President Donald Trump’s remarks Tuesday on the protests in Charlottesville, Virginia, shocked a lot of Americans. But the comments probably wouldn’t have been surprising to anyone who watched Fox News in recent days.
In the video above, Media Matters compared Trump’s comments with what Fox News pundits and guests said in the days before. Here are a few examples:
- Trump on getting the facts right: “I wanted to make sure, unlike most politicians, that what I said was correct — not make a quick statement. I want to know the facts.” Fox News host Jesse Watters: “Perhaps the president was thinking, ‘You know what, I don’t have all the facts.’”
- Trump on violence on “both sides”: “You had a group on one side that was bad, and you had a group on the other side that was also very violent. I think there’s blame on both sides, and I have no doubt about it.” Newt Gingrich on Fox News: “So we have a two-sided violence problem, not just a one-sided violence problem.”
- Trump on the alt-left: “What about the alt-left that came charging the, as you say, the alt-right?” Fox News host Sean Hannity: “Republicans need to do their job and also be ready to fight back, because you got the alt-left — they cannot stand this president.”
- Trump on Confederate statues coming down: “Was George Washington a slaveowner? So will George Washington now lose his status? Are we going to take down … statues to George Washington? How about Thomas Jefferson?” Fox News host Martha MacCallum: “You could make an argument for Thomas Jefferson and George Washington. Are you going to change the name of the Washington Monument?”
We know Trump watches Fox News a lot. According to the Washington Post, Trump watches cable news an average of five hours a day. In fact, some of Trump’s aides reportedly try to get on cable news just to communicate to Trump.
So it’s quite possible Trump picked up much of what he said from Fox’s conservative commentators and hosts.
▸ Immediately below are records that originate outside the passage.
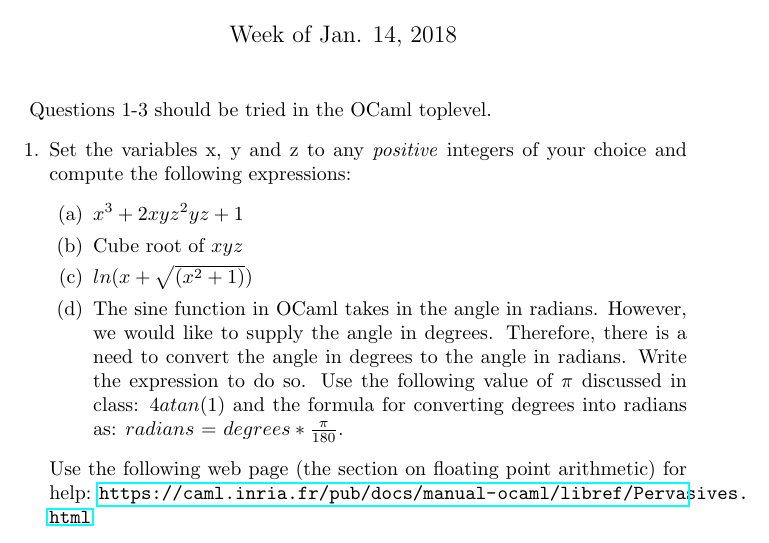
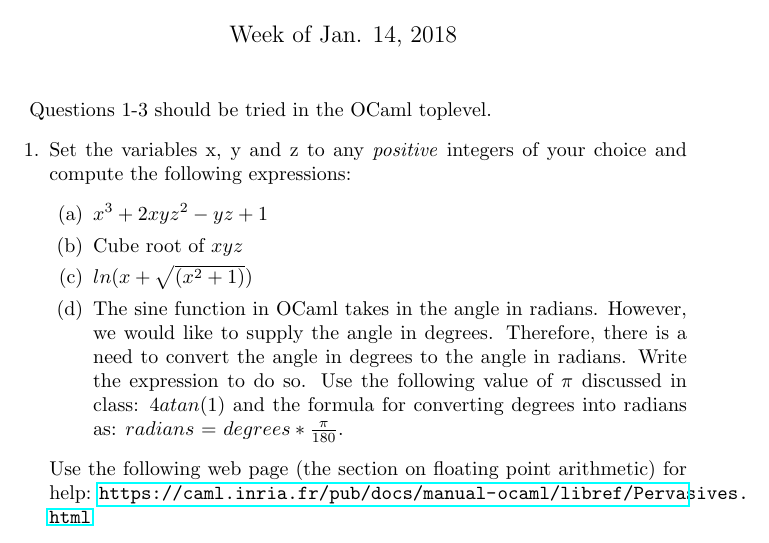
Before and after one commit to hthuwal/ta-iitd, a LaTeX document (lab2/Doc/lab2.tex): part of page 1 of 2, cut so that both start at the same text. The pictures show the PDF file lab2/Doc/lab2.pdf that the author committed with the source.

Commit message:
Corrrection in polynomial

```diff
--- a/lab2/Doc/lab2.tex
+++ b/lab2/Doc/lab2.tex
@@ -13,7 +13,7 @@ Questions 1-3 should be tried in the OCaml toplevel.
 
 \item Set the variables x, y and z to any \emph{positive} integers of your choice and compute the following expressions:
 	\begin{enumerate}
-		\item $x^3 + 2xyz^2 − yz + 1$
+		\item $x^3 + 2xyz^2 - yz + 1$
 		\item Cube root of $xyz$
 		\item $ln (x + \sqrt{(x^2 + 1)})$
 		\item The sine function in OCaml takes in the angle in radians. However, we would like to supply the angle in degrees. Therefore, there is a need to convert the angle in degrees to the angle in radians. Write the expression to do so. Use the following value of $\pi$ discussed in class: $4atan(1)$ and the formula for converting degrees into radians as:
```
Also changed, not shown: lab2/Doc/lab2.pdf.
That may seem innocent enough. But it’s a bit alarming that one news outlet can have so much sway about what the president — potentially the most powerful man in the world — believes and says.